How on Earth are we supposed to make the governments of developed nations take stock of the superyacht industry and care, if we lack a unified voice? In an adroitly apt metaphorical sense, superyachts are small fish in a big pond. There has been no shortage of legal developments that have imposed themselves upon the industry, after which the superyacht industry has thrown up its hands and exclaimed that it ‘didn’t understand how it would affect the superyacht market’.

I find it almost inconceivable that politicians with genuine clout are unable to ‘understand’ the implications of their decisions, especially when those decisions will affect whole markets, albeit small ones. Far more likely a scenario, I believe, is that they understand the implications and continue to act regardless.

From a political perspective, is it not far easier to fix the big problems and let the little guys figure it out for themselves? It is easier to ask for forgiveness than it is for permission after all, so why not just claim ignorance and let the superyachting world believe it was a lack of understanding that drove change.

As an industry, we are eager to preach economic benefit to anyone who will listen, but, how large is that benefit when compared with, for example, the commercial shipping world or the larger tourism industry? The quick answer is, not a lot. Why then do we continue to be shocked when yachting is not taken into consideration in the greater pantheons of political and economic progress?

To believe that the superyachting voice is going to be taken into consideration seems naïve.
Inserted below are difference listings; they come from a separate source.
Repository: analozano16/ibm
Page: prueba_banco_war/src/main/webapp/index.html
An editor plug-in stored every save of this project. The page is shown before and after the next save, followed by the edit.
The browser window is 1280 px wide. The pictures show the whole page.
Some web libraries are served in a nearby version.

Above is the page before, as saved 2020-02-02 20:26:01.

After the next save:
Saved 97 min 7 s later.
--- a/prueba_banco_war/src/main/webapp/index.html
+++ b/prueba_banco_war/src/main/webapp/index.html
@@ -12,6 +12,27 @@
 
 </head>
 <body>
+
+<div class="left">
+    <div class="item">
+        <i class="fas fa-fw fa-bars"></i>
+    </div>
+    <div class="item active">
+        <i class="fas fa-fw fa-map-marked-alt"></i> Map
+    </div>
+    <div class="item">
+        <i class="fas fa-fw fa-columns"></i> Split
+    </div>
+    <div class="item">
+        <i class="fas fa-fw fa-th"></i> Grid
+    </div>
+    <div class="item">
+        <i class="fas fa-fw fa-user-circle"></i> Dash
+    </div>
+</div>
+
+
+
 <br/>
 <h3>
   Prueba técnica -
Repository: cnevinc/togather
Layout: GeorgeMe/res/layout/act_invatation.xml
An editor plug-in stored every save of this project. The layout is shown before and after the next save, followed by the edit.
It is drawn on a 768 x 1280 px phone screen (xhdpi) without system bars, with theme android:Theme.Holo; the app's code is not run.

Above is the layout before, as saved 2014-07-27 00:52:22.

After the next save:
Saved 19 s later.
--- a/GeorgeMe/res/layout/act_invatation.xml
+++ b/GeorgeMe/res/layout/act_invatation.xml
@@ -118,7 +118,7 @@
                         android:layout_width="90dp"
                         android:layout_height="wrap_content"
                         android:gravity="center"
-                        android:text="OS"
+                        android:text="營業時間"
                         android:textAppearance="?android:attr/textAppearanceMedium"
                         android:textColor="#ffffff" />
However, invariably, we end up being reactive in light of chance, falsely assuming that we will be listened to. A far more prudent solution would be to prepare for the worst and hope for the best.

Let’s take the Manila Amendments for example. We were made aware, well in advance, that STCWs would need updating and, yet, we allowed many of the schools available to administer the updates, to be booked up by commercial shipping companies, and then complained. It is time to accept that we don’t have, and likely will never have the desired levels of control, unless we can find a unified voice the represents the industry as a whole industry, not just the sum of its parts.

If you've found this story to be 'a report worth reading' and you would like to enjoy access to even more articles, insight and information from The Superyacht Group, then you may well be interested in our print subscription packages, which include the most comprehensive and up-to-date information on the state of the superyacht market. Subscribe here, to these 'Reports Worth Paying For'